THE TASK: In the records below, find the line with "Before and after one commit to SammiLv/depot, a" and the line with "8 other files."; return exactly those lines and every line between them.

(Stored entries)
= Beginning of Section =
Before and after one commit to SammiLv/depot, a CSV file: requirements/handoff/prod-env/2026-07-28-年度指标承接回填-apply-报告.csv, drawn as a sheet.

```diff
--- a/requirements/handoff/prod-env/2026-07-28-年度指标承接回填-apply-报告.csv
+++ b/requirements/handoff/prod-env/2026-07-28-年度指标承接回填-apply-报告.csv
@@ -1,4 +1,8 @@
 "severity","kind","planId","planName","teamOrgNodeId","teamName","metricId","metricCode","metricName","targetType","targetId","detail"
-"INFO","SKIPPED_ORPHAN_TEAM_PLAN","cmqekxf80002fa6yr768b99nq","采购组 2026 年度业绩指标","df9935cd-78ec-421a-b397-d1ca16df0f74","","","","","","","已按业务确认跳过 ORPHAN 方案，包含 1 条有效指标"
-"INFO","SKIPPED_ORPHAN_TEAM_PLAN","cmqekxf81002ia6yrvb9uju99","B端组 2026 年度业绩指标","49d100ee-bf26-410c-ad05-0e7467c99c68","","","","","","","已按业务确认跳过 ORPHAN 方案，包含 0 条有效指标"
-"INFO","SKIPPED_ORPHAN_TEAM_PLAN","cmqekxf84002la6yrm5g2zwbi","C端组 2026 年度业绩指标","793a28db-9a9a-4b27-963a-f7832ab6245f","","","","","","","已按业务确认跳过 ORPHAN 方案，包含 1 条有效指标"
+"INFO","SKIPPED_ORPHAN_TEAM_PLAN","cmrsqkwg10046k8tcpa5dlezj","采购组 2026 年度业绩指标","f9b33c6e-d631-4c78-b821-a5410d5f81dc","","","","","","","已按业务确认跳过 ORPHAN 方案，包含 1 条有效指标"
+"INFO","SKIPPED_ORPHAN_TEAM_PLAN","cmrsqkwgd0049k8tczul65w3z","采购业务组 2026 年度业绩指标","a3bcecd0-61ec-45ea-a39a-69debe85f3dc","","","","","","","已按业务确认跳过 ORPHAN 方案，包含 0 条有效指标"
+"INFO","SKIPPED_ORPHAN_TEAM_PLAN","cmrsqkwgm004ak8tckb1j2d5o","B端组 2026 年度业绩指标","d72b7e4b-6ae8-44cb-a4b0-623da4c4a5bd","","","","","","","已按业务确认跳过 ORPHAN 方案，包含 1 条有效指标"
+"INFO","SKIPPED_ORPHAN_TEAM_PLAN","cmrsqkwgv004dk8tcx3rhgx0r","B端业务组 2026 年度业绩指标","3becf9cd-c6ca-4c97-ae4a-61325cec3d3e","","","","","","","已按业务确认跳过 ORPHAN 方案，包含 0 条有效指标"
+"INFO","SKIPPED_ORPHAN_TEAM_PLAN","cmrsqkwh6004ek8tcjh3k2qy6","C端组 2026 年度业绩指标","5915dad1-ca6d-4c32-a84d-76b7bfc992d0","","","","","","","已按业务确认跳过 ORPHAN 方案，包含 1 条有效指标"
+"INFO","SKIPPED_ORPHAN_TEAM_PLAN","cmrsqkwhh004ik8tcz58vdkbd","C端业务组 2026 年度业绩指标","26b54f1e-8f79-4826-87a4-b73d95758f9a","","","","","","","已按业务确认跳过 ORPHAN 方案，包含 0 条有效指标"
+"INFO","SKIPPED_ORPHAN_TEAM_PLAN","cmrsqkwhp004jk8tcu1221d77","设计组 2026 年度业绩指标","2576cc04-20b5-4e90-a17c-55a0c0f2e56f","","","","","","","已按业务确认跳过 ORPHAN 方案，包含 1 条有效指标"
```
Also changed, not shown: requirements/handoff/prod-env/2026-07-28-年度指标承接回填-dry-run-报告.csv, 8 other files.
= End of Section =
= Beginning of Section =
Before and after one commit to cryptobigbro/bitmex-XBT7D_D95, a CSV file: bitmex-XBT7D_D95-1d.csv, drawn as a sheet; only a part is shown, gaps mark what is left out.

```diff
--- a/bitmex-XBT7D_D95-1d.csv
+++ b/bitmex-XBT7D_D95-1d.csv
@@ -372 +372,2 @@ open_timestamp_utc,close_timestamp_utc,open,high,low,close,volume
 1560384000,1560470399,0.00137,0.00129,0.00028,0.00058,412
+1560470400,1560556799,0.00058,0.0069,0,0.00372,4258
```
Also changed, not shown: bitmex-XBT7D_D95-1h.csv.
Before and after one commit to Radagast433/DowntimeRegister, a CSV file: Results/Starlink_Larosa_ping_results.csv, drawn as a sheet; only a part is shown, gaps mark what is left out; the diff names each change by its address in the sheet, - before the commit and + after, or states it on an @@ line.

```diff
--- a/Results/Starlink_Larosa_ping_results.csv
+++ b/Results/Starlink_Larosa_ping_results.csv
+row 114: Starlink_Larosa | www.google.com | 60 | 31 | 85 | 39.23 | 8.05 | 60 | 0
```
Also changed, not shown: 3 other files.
= End of Section =
EXERCISE RESULT:
Before and after one commit to SammiLv/depot, a CSV file: requirements/handoff/prod-env/2026-07-28-年度指标承接回填-apply-报告.csv, drawn as a sheet.

```diff
--- a/requirements/handoff/prod-env/2026-07-28-年度指标承接回填-apply-报告.csv
+++ b/requirements/handoff/prod-env/2026-07-28-年度指标承接回填-apply-报告.csv
@@ -1,4 +1,8 @@
 "severity","kind","planId","planName","teamOrgNodeId","teamName","metricId","metricCode","metricName","targetType","targetId","detail"
-"INFO","SKIPPED_ORPHAN_TEAM_PLAN","cmqekxf80002fa6yr768b99nq","采购组 2026 年度业绩指标","df9935cd-78ec-421a-b397-d1ca16df0f74","","","","","","","已按业务确认跳过 ORPHAN 方案，包含 1 条有效指标"
-"INFO","SKIPPED_ORPHAN_TEAM_PLAN","cmqekxf81002ia6yrvb9uju99","B端组 2026 年度业绩指标","49d100ee-bf26-410c-ad05-0e7467c99c68","","","","","","","已按业务确认跳过 ORPHAN 方案，包含 0 条有效指标"
-"INFO","SKIPPED_ORPHAN_TEAM_PLAN","cmqekxf84002la6yrm5g2zwbi","C端组 2026 年度业绩指标","793a28db-9a9a-4b27-963a-f7832ab6245f","","","","","","","已按业务确认跳过 ORPHAN 方案，包含 1 条有效指标"
+"INFO","SKIPPED_ORPHAN_TEAM_PLAN","cmrsqkwg10046k8tcpa5dlezj","采购组 2026 年度业绩指标","f9b33c6e-d631-4c78-b821-a5410d5f81dc","","","","","","","已按业务确认跳过 ORPHAN 方案，包含 1 条有效指标"
+"INFO","SKIPPED_ORPHAN_TEAM_PLAN","cmrsqkwgd0049k8tczul65w3z","采购业务组 2026 年度业绩指标","a3bcecd0-61ec-45ea-a39a-69debe85f3dc","","","","","","","已按业务确认跳过 ORPHAN 方案，包含 0 条有效指标"
+"INFO","SKIPPED_ORPHAN_TEAM_PLAN","cmrsqkwgm004ak8tckb1j2d5o","B端组 2026 年度业绩指标","d72b7e4b-6ae8-44cb-a4b0-623da4c4a5bd","","","","","","","已按业务确认跳过 ORPHAN 方案，包含 1 条有效指标"
+"INFO","SKIPPED_ORPHAN_TEAM_PLAN","cmrsqkwgv004dk8tcx3rhgx0r","B端业务组 2026 年度业绩指标","3becf9cd-c6ca-4c97-ae4a-61325cec3d3e","","","","","","","已按业务确认跳过 ORPHAN 方案，包含 0 条有效指标"
+"INFO","SKIPPED_ORPHAN_TEAM_PLAN","cmrsqkwh6004ek8tcjh3k2qy6","C端组 2026 年度业绩指标","5915dad1-ca6d-4c32-a84d-76b7bfc992d0","","","","","","","已按业务确认跳过 ORPHAN 方案，包含 1 条有效指标"
+"INFO","SKIPPED_ORPHAN_TEAM_PLAN","cmrsqkwhh004ik8tcz58vdkbd","C端业务组 2026 年度业绩指标","26b54f1e-8f79-4826-87a4-b73d95758f9a","","","","","","","已按业务确认跳过 ORPHAN 方案，包含 0 条有效指标"
+"INFO","SKIPPED_ORPHAN_TEAM_PLAN","cmrsqkwhp004jk8tcu1221d77","设计组 2026 年度业绩指标","2576cc04-20b5-4e90-a17c-55a0c0f2e56f","","","","","","","已按业务确认跳过 ORPHAN 方案，包含 1 条有效指标"
```
Also changed, not shown: requirements/handoff/prod-env/2026-07-28-年度指标承接回填-dry-run-报告.csv, 8 other files.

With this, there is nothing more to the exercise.